The economy can be defined as “the wealth and resources of a country or region, especially in terms of the production and consumption of goods and services.”1 More specifically, one way we can understand economic activity is through real GDP (gross domestic product), which measures the value of goods and services while factoring inflation into the equation. As a result, understanding the health of the economy can be thought of in terms of the growth rate of real GDP, meaning whether or not the production of goods and services is increasing or decreasing.2
Economic Health in Terms of GDP and Employment
Naturally, employment may rise as production and consumption increase. To produce more goods, companies and factories might hire more employees to complete such production. With more individuals employed and gathering paychecks, more people have money to spend on such goods - increasing overall consumption. Sometimes, however, GDP can grow but not quick enough to create more jobs for those who are unemployed. 2
What Is the Stock Market?
The stock market can be defined simply as “a stock exchange.”3 It is the buying and selling of ownership shares in a corporation.4 The stock market is comprised, therefore, of the buyers and sellers (with some buyers and sellers holding more “stock” than others) and is not necessarily indicative of every business, worker and family.
Some of the main indexes used to understand how the market is performing are the Dow Jones Industrial Average (tracking of 30 leading companies), the S&P 500 Index (500 stocks across all industries), and the Nasdaq Composite Index (a dynamic mix of 3,000 stocks across the technology, biotechnology and pharmaceutical sectors).5
The Stock Market vs. The Economy in the Context of COVID-19

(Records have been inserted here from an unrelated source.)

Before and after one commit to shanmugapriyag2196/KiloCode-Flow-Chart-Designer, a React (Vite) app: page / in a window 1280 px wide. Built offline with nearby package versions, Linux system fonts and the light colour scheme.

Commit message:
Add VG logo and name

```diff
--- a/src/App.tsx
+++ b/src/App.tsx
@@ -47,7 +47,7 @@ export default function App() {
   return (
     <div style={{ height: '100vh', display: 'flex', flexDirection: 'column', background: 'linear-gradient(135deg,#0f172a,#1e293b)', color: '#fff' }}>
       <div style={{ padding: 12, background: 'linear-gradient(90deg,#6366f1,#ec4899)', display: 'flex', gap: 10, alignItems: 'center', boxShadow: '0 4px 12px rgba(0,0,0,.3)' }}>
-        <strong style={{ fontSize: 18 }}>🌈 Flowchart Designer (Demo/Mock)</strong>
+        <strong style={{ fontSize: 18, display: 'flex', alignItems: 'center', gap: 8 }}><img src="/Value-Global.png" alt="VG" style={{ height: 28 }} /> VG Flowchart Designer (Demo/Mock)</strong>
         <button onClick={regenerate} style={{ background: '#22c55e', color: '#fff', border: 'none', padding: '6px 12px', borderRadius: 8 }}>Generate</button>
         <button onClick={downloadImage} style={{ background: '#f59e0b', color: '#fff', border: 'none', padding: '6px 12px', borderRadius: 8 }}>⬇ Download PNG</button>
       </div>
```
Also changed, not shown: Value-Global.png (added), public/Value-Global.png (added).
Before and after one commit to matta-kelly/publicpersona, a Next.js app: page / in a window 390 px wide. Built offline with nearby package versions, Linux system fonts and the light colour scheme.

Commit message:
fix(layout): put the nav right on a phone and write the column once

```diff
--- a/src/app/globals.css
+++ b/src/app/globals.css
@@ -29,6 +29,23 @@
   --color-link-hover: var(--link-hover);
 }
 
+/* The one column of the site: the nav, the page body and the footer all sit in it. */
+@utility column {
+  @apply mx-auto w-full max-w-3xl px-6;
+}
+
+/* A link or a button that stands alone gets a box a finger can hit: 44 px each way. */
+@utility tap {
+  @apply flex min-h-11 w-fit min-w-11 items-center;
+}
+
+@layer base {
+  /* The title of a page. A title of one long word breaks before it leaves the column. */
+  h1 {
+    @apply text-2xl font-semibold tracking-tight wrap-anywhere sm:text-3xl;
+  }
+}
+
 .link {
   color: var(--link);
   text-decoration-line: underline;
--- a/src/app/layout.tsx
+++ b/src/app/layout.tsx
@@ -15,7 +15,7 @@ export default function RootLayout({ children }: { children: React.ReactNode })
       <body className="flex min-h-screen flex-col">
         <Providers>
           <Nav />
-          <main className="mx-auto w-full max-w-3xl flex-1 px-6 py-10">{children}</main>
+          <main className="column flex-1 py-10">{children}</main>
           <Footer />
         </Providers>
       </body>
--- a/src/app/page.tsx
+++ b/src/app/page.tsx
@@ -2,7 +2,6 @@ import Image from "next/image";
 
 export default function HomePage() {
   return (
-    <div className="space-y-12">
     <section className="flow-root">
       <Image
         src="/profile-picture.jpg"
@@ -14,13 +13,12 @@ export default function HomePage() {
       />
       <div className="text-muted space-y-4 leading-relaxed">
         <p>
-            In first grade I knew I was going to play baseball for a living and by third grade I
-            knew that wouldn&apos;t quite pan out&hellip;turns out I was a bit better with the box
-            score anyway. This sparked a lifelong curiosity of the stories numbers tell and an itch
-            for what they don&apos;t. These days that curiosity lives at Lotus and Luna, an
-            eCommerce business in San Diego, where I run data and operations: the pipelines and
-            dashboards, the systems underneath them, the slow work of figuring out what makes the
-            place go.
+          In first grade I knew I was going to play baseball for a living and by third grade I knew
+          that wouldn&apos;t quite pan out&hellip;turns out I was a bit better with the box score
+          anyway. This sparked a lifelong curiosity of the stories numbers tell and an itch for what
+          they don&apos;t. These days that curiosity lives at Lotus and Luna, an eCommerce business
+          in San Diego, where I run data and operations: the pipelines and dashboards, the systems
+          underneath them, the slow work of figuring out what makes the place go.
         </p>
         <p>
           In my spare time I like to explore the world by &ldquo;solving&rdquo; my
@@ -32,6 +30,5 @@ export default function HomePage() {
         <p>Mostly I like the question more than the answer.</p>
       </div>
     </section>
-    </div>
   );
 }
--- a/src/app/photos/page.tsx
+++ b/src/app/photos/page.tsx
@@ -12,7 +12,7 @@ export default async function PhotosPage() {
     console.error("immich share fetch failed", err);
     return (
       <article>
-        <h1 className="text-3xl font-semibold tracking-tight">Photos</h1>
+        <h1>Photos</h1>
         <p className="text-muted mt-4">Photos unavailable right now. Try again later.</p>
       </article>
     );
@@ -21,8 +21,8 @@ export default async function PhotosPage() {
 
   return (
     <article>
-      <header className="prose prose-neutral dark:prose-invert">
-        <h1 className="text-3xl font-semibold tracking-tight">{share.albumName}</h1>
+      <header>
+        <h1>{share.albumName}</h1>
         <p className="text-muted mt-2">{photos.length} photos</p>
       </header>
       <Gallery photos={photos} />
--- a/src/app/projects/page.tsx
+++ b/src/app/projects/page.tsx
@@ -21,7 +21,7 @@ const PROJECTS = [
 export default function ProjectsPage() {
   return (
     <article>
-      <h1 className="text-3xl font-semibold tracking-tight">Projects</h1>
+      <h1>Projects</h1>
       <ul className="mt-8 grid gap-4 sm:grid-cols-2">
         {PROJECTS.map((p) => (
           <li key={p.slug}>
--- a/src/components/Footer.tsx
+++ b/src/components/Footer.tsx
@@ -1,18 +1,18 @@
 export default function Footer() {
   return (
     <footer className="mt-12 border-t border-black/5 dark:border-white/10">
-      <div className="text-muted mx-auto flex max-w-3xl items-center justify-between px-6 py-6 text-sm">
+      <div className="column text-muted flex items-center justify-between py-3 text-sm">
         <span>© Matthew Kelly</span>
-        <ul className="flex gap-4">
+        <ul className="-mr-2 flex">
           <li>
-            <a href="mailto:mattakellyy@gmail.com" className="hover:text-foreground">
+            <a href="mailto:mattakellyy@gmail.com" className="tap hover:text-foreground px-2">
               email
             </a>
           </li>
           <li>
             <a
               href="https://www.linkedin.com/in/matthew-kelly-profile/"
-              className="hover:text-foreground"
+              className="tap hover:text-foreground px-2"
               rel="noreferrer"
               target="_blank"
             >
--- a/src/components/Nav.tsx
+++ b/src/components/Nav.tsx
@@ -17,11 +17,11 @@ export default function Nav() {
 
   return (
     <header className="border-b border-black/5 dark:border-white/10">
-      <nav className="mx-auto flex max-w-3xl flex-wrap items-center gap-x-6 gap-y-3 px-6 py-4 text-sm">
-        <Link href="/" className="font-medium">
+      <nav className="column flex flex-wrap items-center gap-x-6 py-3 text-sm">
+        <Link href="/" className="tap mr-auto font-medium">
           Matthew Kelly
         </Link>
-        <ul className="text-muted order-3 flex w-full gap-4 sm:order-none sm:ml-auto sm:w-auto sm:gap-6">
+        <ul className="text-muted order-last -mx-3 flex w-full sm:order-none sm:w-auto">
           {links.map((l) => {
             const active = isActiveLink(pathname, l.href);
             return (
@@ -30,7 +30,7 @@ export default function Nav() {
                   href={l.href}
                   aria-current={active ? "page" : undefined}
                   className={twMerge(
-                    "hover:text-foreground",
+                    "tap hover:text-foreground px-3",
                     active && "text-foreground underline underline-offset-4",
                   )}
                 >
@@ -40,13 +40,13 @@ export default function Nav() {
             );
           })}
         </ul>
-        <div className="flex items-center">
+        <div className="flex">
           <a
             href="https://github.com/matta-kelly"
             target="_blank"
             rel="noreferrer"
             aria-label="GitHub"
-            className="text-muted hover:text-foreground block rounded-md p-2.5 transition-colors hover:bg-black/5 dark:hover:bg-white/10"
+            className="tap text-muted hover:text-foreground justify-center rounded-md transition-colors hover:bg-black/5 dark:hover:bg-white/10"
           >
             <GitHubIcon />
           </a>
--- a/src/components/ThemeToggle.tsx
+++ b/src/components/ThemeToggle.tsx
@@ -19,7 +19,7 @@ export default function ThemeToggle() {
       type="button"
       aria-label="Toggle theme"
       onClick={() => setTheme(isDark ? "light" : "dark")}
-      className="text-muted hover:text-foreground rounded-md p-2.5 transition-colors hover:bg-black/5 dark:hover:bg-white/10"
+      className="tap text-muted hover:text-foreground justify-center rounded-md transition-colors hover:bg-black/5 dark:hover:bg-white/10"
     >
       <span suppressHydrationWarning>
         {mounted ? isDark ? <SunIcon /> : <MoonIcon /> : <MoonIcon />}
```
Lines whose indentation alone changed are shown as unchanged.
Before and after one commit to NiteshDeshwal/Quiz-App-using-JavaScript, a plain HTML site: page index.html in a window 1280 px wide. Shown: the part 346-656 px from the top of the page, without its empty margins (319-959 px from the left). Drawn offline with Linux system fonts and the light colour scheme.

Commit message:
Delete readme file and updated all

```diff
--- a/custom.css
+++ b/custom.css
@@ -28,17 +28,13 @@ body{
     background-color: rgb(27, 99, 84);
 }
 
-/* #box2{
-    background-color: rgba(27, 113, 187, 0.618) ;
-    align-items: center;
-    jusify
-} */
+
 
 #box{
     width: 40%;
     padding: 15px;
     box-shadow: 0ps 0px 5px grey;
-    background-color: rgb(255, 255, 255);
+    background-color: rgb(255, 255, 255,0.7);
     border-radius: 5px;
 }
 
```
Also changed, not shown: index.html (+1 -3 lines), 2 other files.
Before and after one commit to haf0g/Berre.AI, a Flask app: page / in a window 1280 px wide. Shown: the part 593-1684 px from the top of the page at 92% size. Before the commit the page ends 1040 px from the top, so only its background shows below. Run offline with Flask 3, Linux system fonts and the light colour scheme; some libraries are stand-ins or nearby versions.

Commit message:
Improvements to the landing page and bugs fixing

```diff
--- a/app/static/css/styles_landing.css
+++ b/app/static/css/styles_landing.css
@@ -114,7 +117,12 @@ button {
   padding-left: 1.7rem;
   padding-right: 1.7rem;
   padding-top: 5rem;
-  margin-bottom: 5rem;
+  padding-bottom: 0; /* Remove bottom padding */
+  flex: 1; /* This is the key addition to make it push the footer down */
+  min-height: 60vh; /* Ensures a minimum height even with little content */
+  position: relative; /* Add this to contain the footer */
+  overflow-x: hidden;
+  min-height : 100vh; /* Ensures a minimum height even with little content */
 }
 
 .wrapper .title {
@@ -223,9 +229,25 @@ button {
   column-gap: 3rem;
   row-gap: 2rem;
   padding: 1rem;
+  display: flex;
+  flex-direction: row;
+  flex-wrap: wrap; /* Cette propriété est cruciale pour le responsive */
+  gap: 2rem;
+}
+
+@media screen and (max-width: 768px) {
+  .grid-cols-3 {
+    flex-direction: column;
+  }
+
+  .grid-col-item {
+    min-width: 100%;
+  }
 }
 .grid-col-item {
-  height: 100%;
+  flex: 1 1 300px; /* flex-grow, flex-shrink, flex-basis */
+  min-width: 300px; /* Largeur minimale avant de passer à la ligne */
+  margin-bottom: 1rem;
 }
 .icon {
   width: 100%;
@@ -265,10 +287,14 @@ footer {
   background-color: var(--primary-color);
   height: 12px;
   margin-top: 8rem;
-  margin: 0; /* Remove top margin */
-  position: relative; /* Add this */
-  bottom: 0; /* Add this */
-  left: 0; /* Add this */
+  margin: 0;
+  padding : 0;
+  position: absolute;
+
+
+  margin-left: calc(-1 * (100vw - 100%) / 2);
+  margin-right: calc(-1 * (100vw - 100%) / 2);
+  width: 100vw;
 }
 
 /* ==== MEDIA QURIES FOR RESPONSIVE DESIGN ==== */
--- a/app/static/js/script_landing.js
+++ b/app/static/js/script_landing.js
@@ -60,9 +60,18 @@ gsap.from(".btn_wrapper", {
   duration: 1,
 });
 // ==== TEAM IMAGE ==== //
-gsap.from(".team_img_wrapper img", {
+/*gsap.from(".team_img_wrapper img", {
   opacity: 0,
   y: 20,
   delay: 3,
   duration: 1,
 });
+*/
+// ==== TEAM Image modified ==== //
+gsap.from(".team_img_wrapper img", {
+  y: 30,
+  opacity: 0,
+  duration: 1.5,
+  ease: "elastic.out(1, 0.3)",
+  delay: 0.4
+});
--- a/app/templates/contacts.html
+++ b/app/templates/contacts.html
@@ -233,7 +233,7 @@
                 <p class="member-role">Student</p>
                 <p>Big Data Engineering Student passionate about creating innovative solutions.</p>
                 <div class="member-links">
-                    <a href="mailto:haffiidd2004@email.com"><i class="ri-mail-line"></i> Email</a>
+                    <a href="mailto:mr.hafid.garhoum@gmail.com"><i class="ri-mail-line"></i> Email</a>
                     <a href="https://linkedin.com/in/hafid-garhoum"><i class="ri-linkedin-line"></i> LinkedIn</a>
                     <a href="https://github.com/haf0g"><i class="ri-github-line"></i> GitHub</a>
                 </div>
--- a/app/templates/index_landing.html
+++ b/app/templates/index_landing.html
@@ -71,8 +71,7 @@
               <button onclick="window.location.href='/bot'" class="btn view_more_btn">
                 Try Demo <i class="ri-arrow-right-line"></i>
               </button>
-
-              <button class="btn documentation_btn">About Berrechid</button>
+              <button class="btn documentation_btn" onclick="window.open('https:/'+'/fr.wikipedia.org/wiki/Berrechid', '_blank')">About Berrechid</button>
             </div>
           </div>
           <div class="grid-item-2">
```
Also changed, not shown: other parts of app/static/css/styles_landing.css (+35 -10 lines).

The stock market and the economy can display very different pictures of “progress.” One such example is with COVID-19. In regards to the stock market, the major indexes including the S&P, the DJIA and the Nasdaq Composite index all have surged since the market downturn in March.6 On the other hand, GDP decreased by five percent in 2020’s first quarter, and as of June 2020, the number of unemployed individuals rose to 12 million since February. 7,8 Why is there such a disconnect? Several key reasons below.
1. Economic data looks backwards, but the market looks forward
First, and perhaps most significantly: even in normal times, economic data looks back and the stock market looks ahead. By definition, a recession is looking back to the last six months or more. So by the time devastating economic data is released, the market has typically long been pricing it in. From there, it’s essentially just a question of whether the data was aligned with market expectations or not.10
2. The market hates uncertainty more than bad news
Second, the market hates uncertainty more than bad news. For example, back in early May, we learned over 20 million jobs were lost by U.S. workers in April. This was the worst month for job losses on record. S&P 500 futures gained and closed up 1.7% on the day that news was released. Why? The market was expecting job losses around 22 million.10
3. The next year of corporate earnings doesn’t matter that much
Lastly, even if it takes awhile to get a vaccine out, that’s not terribly long for the stock market. It is for all of us stuck in varying levels of quarantine, but in stock market time, it’s just not that long. A company’s cash flows over the next 12 months is only a small piece of the value of the stock. And that’s what you’re paying for when buying a stock: the company’s future cash flows.10
So, Now What?
So what is the path ahead for navigating this uncertainty and disconnect between the market and the economy? Have a plan going in, and stick to it.
Oxford's proprietary Power of 5 Investing® system helps take the guess work out of investing. We specialize in building portfolios in anticipation of volatility, not in reaction to it, and having a well-documented evidence based process for investing is critical to long term success. If you have questions about the market and the economy and are wondering if your portfolio is setup properly, please reach out to us HERE or email firstname.lastname@example.org to setup a meeting.